First, as Texas transitioned away from being a one-party state towards becoming more politically competitive, various demographic changes accompanied this shift (Hirsh 2018). Specifically, many exurban areas around cities saw large increases in their populations due to both internal migration from rural areas combined with immigration into those same areas (Hirsh 2018). In addition to bringing new people into these areas that had different views than local residents born there did on politics and policy, they also brought new cultural influences as well (Hirsh 2018). This combination of differing perspectives along with culture clashes between various groups created greater possibilities for conflicts amongst them over issues ranging from taxes to educational policies or anything else but especially those where there were conflicting opinions regarding beliefs about race or gender roles (Hirsh 2018).
Why is there greater potential for conflict in the plural now than when Texas was a one-party Democratic state

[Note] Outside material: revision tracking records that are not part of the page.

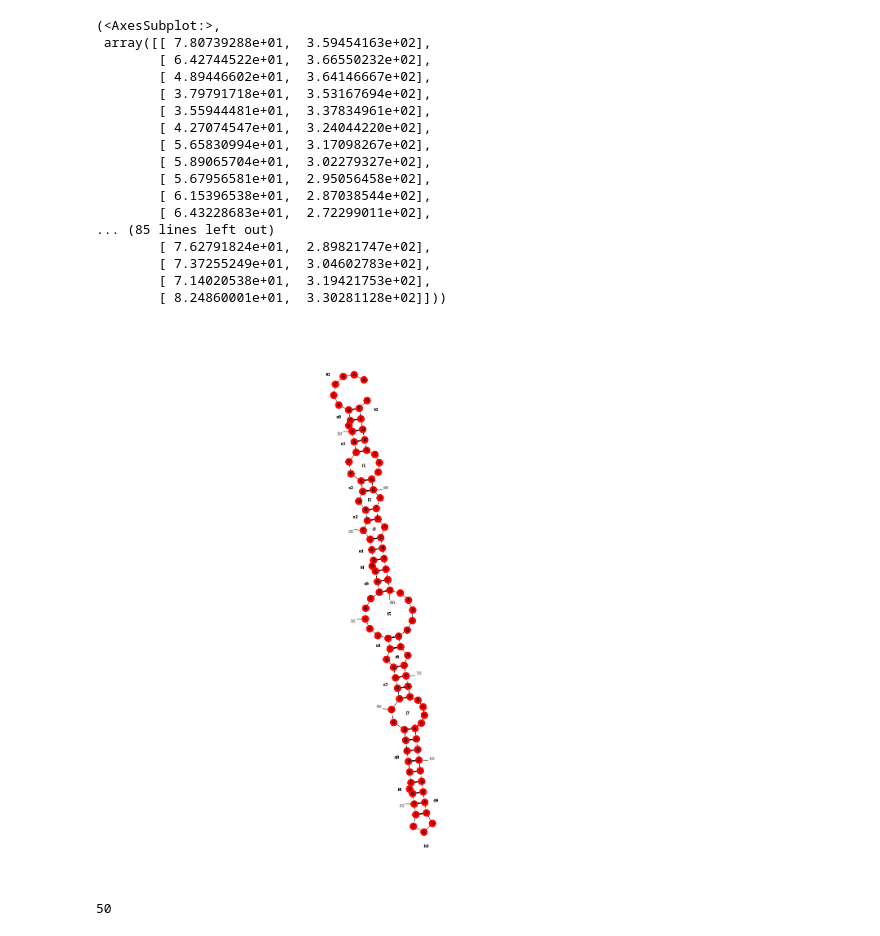
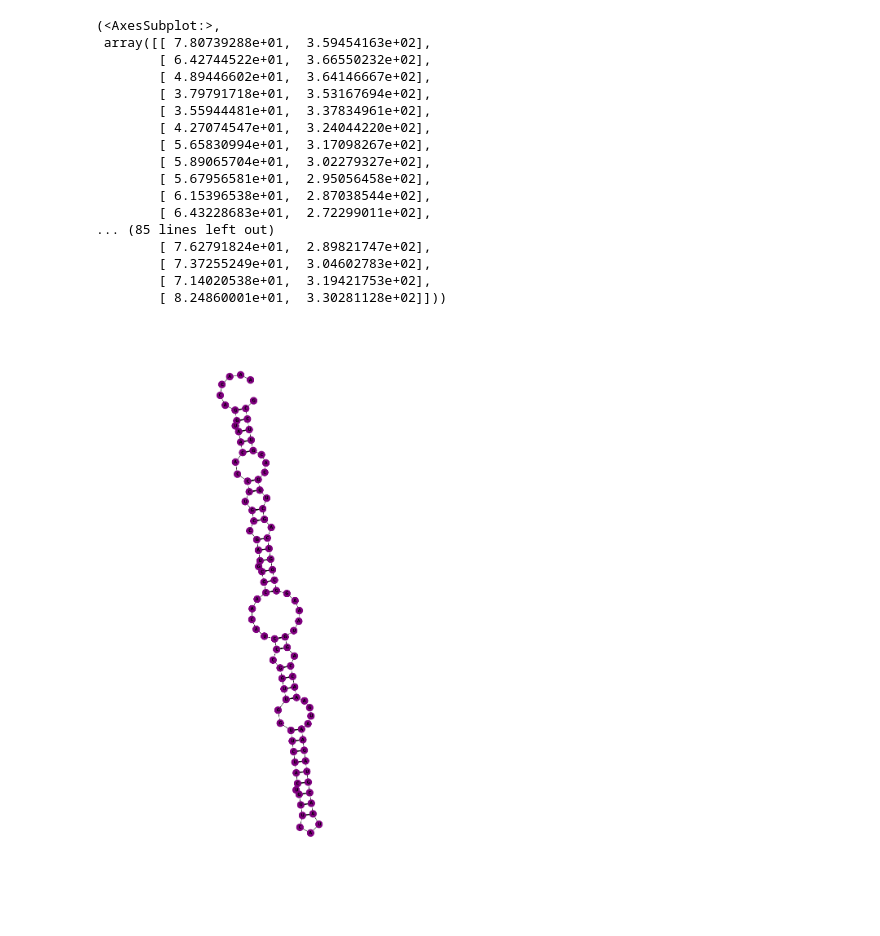
Before and after one commit to matveykolesnik/LshCas13a_RNA_cleavage, a Jupyter notebook: LshCas13a_in_vitro_total_RNA/hairpin_cleavage/Scripts/draw_hairpin_structures.ipynb, the cells around one changed output. Saved outputs shown, nothing was run; the diff lists cells and outputs as text; code cells hidden in the pictures.

Commit message:
Remove RNA coord annotation

```diff
--- a/LshCas13a_in_vitro_total_RNA/hairpin_cleavage/Scripts/draw_hairpin_structures.ipynb
+++ b/LshCas13a_in_vitro_total_RNA/hairpin_cleavage/Scripts/draw_hairpin_structures.ipynb
@@ -60,32 +60,29 @@ with open(DotBracketNotationFile, "w") as hDotBracketNotationFile:
 ForgiSSRecords = forgi.load_rna(filename=DotBracketNotationFile, allow_many=True)
 # %%
 from mplotlib_addcolors import plot_rna_addcolors
-figure, ax = plt.subplots(figsize=(25, 25))
+figure, ax = plt.subplots(figsize=(15, 25))
 plot_rna_addcolors(ForgiSSRecords[0],
                    ax=ax,
                    text_kwargs={"fontweight":"black"},
                    lighten=0,
-                   backbone_kwargs={"linewidth":1}, colorlist=["red" for i in range(Width*2)])
+                   backbone_kwargs={"linewidth":1},
+                   colorlist=["purple" for i in range(Width*2)], annotations=None)
 # %% [output]
 (<AxesSubplot:>,
  array([[ 7.80739288e+01,  3.59454163e+02],
         [ 6.42744522e+01,  3.66550232e+02],
         [ 4.89446602e+01,  3.64146667e+02],
         [ 3.79791718e+01,  3.53167694e+02],
         [ 3.55944481e+01,  3.37834961e+02],
         [ 4.27074547e+01,  3.24044220e+02],
         [ 5.65830994e+01,  3.17098267e+02],
         [ 5.89065704e+01,  3.02279327e+02],
         [ 5.67956581e+01,  2.95056458e+02],
         [ 6.15396538e+01,  2.87038544e+02],
         [ 6.43228683e+01,  2.72299011e+02],
 ... (85 lines left out)
         [ 7.62791824e+01,  2.89821747e+02],
         [ 7.37255249e+01,  3.04602783e+02],
         [ 7.14020538e+01,  3.19421753e+02],
         [ 8.24860001e+01,  3.30281128e+02]]))
-[figure, old version]
+[figure, new version]
-# %%
-len(["red" for i in range(Width)])
-# %% [output]
-50
```
Also changed, not shown: parts of 1 cell of this notebook, 1 other file.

Secondarily, multiple factions within each political party vying for control creates even more divisions along regional lines where candidates may be fighting for votes by playing up differences instead of looking at what unites them all (Corrigan 2019). For example, while Texas Republicans are generally united behind socially conservative values like supporting gun rights or opposing abortion access; there are significant divisions among Congressman representing different regions on issues such as free trade or immigration reforms(Corrigan 2019). Similarly Democrats may have similar stated positions on issues like healthcare access or income inequality but actually differ greatly when it comes down to deciding which specific policies should be implemented which can create further divides between party members depending upon who controls the agenda. All these differences leave room open for increased levels of disagreement between different individuals over not only policy solutions but also questions about what principles should guide decisions made by elected officials representing their constituents’ best interests.
The result is an environment full of opportunities for potentially explosive conflicts between different types of Texans living together in close quarters with diverse backgrounds either economically or culturally speaking (Rodriguez 2014). With so many competing factors making up an individual’s view on certain topics such as taxes or education funding any sort of real dialogue becomes difficult if not impossible because no single side holds absolute power over another any longer thanks largely due partly Texas’ changing demographics making sure neither side dominates completely anymore(Rodriguez 2014). As former Governor Ann Richards said “Texas is much more plural now-than when I grew up…it’s complicated”(Richards 1992), however Richards believed that this complexity could bring out both positive and negative effects leading Texan citizens closer towards understanding each other better while ultimately resulting in better decision being made by elected officials at all levels (Richards 1992) .
Clearly then we can see why there is greater potential for conflict in modern day multi-party Texas than when it was a one-party democratic state before: because due demographic shifts coupled with intra-party competition driving voting blocs apart rather than together makes consensus building much harder if not outright impossible thus opening doors even wider open confrontations based upon difference whether ideological or otherwise arise routinely occur throughout society because agreement cannot often be found quickly enough if at all oftentimes leading electorates feeling disillusioned after electing leaders fail fulfill promises made during campaign season